# Problem to solve
Go through the entries, filter for the word "import", and copy every line that has it.

# Excerpted records
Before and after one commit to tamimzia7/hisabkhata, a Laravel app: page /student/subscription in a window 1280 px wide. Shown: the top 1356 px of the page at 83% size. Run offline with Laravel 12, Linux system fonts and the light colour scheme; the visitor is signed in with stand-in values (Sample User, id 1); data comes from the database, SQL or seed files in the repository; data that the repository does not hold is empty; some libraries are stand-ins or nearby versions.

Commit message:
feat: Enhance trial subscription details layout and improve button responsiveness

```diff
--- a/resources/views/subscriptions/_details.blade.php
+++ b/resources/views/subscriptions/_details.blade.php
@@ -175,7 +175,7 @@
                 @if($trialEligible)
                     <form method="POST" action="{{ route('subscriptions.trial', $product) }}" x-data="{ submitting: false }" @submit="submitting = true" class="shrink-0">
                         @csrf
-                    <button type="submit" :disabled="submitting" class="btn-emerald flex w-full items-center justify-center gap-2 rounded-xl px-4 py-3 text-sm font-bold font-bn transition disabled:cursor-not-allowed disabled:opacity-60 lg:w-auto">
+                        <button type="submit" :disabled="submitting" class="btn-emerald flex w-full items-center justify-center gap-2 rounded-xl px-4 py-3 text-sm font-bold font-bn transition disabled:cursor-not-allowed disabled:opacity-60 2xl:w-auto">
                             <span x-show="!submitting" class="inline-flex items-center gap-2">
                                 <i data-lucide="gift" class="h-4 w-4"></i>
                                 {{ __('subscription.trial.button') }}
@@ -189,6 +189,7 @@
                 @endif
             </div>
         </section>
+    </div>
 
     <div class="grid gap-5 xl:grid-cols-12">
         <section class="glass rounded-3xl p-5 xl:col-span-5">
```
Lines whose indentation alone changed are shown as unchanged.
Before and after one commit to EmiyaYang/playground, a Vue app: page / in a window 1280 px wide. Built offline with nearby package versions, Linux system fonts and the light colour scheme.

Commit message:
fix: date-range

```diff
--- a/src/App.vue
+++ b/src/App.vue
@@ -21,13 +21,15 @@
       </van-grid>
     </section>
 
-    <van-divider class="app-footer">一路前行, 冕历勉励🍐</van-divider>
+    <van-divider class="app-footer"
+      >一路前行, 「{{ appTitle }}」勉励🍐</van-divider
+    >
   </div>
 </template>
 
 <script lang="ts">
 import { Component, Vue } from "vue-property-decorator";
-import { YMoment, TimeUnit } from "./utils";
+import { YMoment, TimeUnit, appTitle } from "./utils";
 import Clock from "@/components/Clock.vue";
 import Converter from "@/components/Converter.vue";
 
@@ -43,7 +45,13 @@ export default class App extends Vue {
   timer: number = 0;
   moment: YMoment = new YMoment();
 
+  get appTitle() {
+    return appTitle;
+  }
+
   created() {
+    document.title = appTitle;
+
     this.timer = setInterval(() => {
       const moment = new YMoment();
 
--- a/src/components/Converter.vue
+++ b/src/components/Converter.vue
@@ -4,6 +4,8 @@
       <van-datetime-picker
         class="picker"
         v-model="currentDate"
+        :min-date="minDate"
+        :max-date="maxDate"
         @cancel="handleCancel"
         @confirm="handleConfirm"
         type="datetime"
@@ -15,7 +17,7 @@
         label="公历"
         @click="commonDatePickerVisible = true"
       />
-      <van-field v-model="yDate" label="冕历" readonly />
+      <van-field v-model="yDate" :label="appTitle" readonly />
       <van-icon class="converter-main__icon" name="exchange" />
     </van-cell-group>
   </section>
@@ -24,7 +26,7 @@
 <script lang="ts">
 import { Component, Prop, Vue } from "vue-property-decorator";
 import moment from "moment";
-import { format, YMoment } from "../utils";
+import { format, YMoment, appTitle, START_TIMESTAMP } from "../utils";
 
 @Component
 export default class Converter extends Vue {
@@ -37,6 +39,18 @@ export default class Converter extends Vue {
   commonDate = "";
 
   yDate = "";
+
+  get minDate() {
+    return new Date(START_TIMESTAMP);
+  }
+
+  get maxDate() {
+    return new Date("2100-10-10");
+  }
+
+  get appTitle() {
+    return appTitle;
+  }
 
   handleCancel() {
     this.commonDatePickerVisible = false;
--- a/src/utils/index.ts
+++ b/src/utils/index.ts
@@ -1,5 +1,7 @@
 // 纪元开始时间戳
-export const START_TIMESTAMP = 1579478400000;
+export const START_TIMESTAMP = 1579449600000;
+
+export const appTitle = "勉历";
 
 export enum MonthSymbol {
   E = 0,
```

# Worked solution
 import { Component, Vue } from "vue-property-decorator";
-import { YMoment, TimeUnit } from "./utils";
+import { YMoment, TimeUnit, appTitle } from "./utils";
 import Clock from "@/components/Clock.vue";
 import Converter from "@/components/Converter.vue";
 import { Component, Prop, Vue } from "vue-property-decorator";
 import moment from "moment";
-import { format, YMoment } from "../utils";
+import { format, YMoment, appTitle, START_TIMESTAMP } from "../utils";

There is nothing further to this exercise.